Difference listings ->
▶

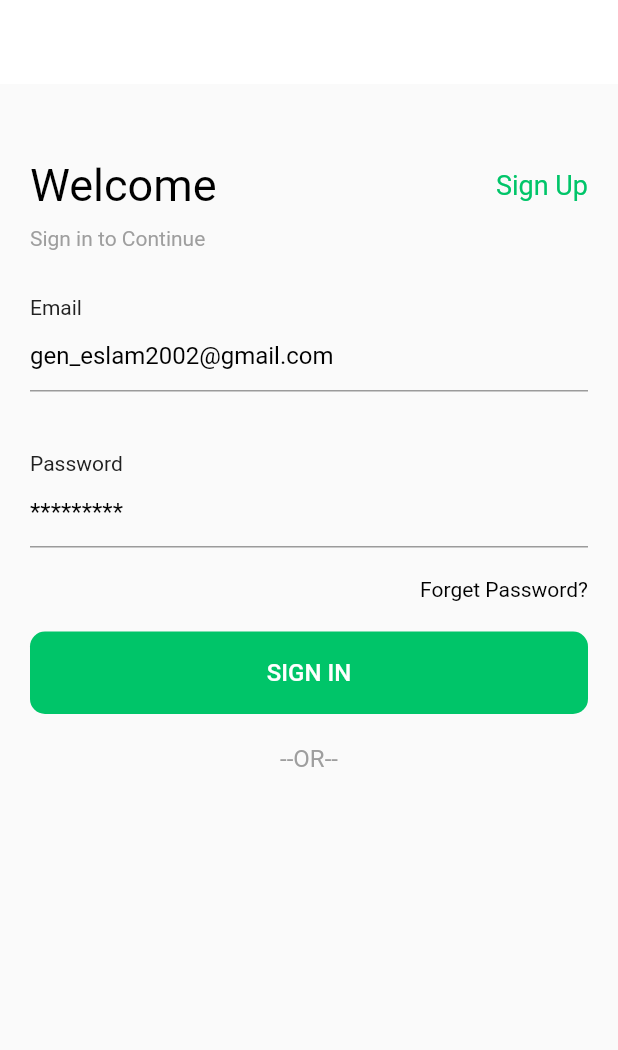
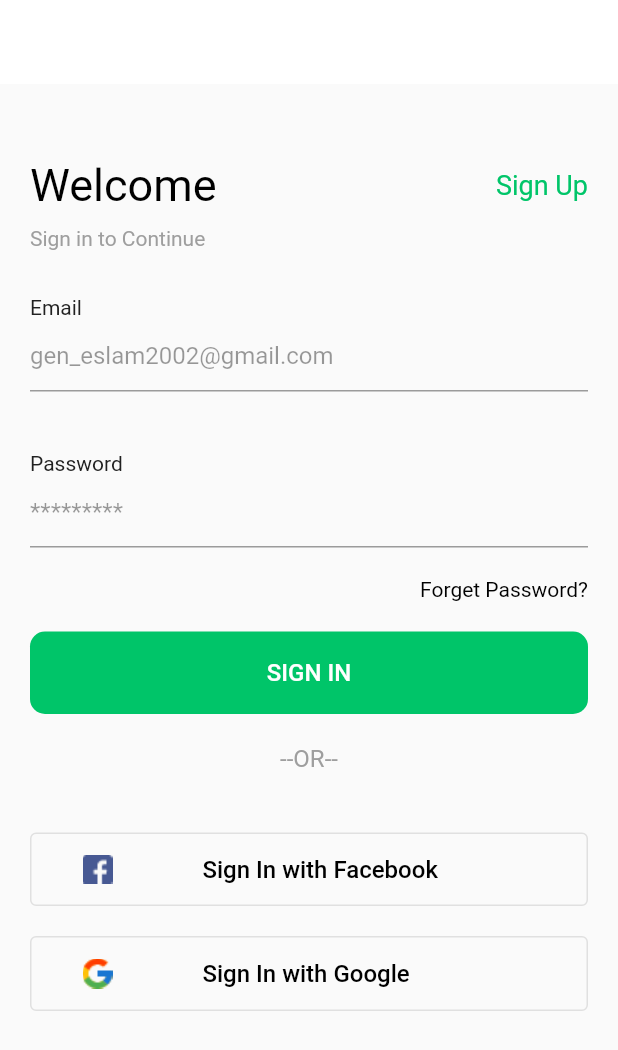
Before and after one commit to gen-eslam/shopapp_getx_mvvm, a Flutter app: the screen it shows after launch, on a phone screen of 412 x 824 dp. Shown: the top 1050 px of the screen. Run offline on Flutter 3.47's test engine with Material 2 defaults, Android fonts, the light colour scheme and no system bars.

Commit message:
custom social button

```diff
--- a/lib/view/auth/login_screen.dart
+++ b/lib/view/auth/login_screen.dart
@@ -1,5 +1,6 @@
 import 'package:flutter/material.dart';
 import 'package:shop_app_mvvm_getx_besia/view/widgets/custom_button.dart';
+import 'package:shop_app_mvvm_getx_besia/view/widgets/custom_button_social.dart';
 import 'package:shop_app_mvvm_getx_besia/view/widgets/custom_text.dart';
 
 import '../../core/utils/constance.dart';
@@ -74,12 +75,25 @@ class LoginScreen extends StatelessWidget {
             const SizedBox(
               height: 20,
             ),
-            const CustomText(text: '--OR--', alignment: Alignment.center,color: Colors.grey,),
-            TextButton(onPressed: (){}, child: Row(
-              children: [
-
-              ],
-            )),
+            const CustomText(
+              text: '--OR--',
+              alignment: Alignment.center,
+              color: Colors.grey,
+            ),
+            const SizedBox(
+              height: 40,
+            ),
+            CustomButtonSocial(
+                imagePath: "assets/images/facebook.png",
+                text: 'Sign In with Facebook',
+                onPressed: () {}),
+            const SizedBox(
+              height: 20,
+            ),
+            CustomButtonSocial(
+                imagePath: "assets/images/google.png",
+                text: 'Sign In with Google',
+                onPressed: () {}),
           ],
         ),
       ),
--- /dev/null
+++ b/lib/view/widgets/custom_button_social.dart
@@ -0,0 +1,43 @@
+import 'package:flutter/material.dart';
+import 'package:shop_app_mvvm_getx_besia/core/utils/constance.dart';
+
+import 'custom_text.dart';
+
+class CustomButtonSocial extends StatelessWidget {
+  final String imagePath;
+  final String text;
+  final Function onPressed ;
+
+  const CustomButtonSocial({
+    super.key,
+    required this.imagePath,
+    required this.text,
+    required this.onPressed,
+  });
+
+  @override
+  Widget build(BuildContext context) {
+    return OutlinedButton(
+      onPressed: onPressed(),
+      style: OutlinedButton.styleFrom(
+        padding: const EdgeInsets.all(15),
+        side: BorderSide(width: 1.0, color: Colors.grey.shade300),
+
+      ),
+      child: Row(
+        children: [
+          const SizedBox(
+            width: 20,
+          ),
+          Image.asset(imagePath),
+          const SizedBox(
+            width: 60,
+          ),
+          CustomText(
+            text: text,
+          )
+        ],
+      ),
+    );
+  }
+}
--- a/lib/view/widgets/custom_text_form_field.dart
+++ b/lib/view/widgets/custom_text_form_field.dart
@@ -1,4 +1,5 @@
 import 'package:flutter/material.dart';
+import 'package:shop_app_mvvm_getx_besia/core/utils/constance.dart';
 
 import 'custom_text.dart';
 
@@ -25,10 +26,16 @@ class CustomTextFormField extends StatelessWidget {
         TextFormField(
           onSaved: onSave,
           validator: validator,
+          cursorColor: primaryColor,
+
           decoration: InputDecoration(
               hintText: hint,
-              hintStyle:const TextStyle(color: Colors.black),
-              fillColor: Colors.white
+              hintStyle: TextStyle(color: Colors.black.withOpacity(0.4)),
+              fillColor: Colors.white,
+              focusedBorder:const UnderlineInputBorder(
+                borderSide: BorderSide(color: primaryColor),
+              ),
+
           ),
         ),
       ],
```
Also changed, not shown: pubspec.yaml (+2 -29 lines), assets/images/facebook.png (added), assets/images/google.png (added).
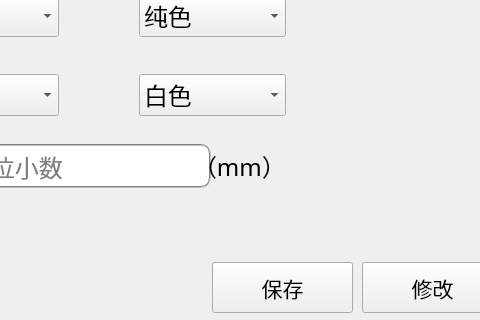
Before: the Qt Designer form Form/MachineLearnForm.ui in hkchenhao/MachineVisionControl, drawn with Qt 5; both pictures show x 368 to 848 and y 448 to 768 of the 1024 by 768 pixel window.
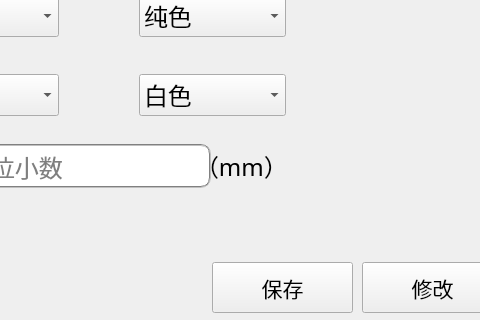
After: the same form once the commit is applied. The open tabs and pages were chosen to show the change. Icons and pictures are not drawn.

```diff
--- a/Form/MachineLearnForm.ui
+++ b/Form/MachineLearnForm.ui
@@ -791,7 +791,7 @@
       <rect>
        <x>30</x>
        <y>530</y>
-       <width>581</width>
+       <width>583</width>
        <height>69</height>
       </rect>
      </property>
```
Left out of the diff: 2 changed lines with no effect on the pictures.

◀

WHAT THE TASK ASKS ->
The expected answer is a copy of each line in the records that holds the word "CustomButtonSocial".

REPLY TO THE TASK ->
+            CustomButtonSocial(
+            CustomButtonSocial(
+class CustomButtonSocial extends StatelessWidget {
+  const CustomButtonSocial({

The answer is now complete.